One of the many reasons I love teaching third grade is witnessing the amazing growth that takes place throughout the year, especially in writing. Many of my students have gone from working on writing complete sentences with capital letters and periods in September to writing research reports by the third quarter. How do they come so far? My students learn research skills, note-taking, and purposeful expository writing in a step-by-step manner that makes it easy and manageable for young writers.

This week, I’m happy to share with you my strategies and graphic organizers that help my students write clear, informative, five-paragraph research reports. While my focus is on the specific reports that we do, the ideas can easily be adapted to any topic of your choosing.

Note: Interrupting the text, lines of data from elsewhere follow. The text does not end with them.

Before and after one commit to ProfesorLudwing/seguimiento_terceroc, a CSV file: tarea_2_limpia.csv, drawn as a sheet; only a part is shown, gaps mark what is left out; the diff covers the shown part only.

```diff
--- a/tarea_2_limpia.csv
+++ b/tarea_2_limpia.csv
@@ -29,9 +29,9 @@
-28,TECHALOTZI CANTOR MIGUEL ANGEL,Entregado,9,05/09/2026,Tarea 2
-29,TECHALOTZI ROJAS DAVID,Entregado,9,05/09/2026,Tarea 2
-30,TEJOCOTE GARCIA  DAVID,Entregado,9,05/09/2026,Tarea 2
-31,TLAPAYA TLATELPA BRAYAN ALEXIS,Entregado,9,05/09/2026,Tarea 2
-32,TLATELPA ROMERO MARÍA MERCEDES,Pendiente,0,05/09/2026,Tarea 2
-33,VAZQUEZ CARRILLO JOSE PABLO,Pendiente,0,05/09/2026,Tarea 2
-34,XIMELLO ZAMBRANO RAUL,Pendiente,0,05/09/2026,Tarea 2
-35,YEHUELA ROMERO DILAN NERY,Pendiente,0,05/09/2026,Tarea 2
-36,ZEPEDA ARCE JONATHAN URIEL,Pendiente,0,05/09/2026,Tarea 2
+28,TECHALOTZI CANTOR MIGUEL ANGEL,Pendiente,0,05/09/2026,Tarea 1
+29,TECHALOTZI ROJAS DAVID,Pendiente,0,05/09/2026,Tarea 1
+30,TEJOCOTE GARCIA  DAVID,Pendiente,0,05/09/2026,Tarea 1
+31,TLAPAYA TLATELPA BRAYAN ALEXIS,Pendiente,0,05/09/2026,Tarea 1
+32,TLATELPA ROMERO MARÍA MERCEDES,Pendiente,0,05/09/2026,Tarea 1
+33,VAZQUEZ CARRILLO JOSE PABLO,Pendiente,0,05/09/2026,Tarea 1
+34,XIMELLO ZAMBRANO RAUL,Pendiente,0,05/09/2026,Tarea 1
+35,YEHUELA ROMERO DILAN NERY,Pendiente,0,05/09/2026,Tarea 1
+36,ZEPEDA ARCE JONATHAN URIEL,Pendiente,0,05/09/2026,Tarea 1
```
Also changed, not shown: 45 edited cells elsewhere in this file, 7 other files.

Before beginning this project, my students have already been introduced to nonfiction text features. To see some of the activities that take place see my previous posts:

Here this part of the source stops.